Halloween is one of the oldest of the holidays which we celebrate. It’s actually the second favorite holiday, with Christmas being the No. 1 favorite.
Some people consider Halloween to be a time for fun, putting on their favorite costume, trick-or-treating, or for decorating their house and yard. Other people consider it a time for superstitions, ghosts, goblins and evil spirits.
Halloween is always on Oct. 31, which is the last day of the Celtic calendar. It was originally a pagan holiday which honored the dead. It was referred to as All Hallows Eve, dates back more than 2000 years and is the evening before All Saints Day. All Saints Day was created by Christians to convert pagans and is on Nov. 1. The Catholic church honored saints on this day.
The Druids — a Celtic culture found in Ireland, Britain and Northern Europe — celebrated the Feast of Samhain, which was held each year on Oct. 31 to honor the dead. Samhain was a harvest festival held to mark the end of the Celtic year and the beginning of a new one. The Celts believed the souls of the dead roamed the streets and villages at night.

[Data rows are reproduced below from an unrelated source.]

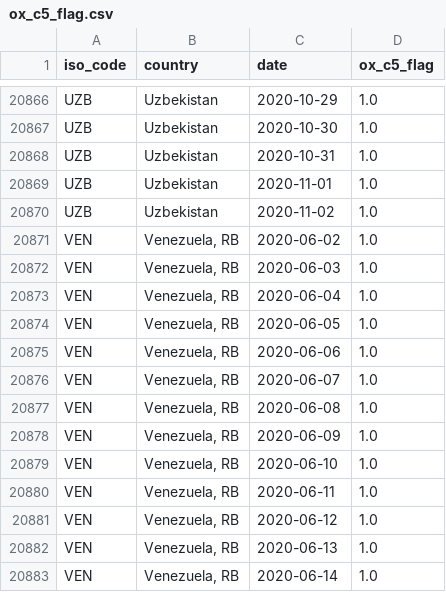
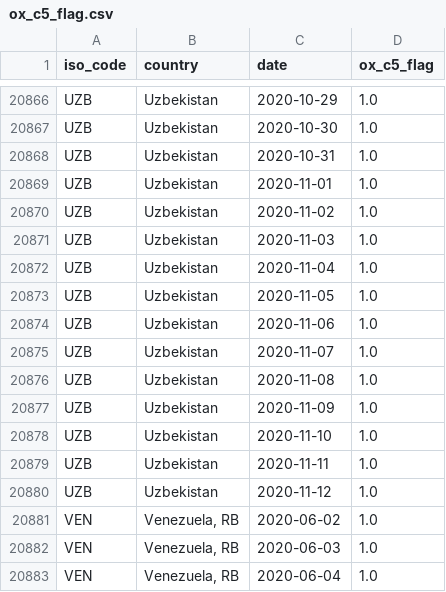
Before and after one commit to sdsna/lancet-covid-19-database, a CSV file: data/indicators/ox_c5_flag.csv, drawn as a sheet; only a part is shown, gaps mark what is left out; the shorter side is filled out with more unchanged rows.

```diff
--- a/data/indicators/ox_c5_flag.csv
+++ b/data/indicators/ox_c5_flag.csv
@@ -20870,2 +20870,12 @@ UZB,Uzbekistan,2020-11-01,1.0
 UZB,Uzbekistan,2020-11-02,1.0
+UZB,Uzbekistan,2020-11-03,1.0
+UZB,Uzbekistan,2020-11-04,1.0
+UZB,Uzbekistan,2020-11-05,1.0
+UZB,Uzbekistan,2020-11-06,1.0
+UZB,Uzbekistan,2020-11-07,1.0
+UZB,Uzbekistan,2020-11-08,1.0
+UZB,Uzbekistan,2020-11-09,1.0
+UZB,Uzbekistan,2020-11-10,1.0
+UZB,Uzbekistan,2020-11-11,1.0
+UZB,Uzbekistan,2020-11-12,1.0
 VEN,"Venezuela, RB",2020-06-02,1.0
```
Also changed, not shown: data/indicators/ox_c2_flag.csv, data/indicators/ox_c6_flag.csv, 56 other files.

Since they didn’t think all of the spirits were friendly, they began the custom of leaving gifts and treats to pacify them and to ensure a plentiful crop for the coming year. This is the custom that eventually evolved into what we call trick-or-treating.
I personally never knew the history of Halloween until recently. When I was growing up, we didn’t really get into the habit of dressing up like Dracula or anything like the Walking Dead. We would just use what we had on hand to dress up, such as a cowboy/cowgirl hat and boots or whatever else we had available. About the scariest thing I remember seeing someone dressed as was a ghost and that only brought to mind a spirit such as Casper the Friendly Ghost, who wasn’t scary at all. It was fairly easy to dress up like a ghost, too. All you needed to have was an old white sheet with some holes cut out for your eyes.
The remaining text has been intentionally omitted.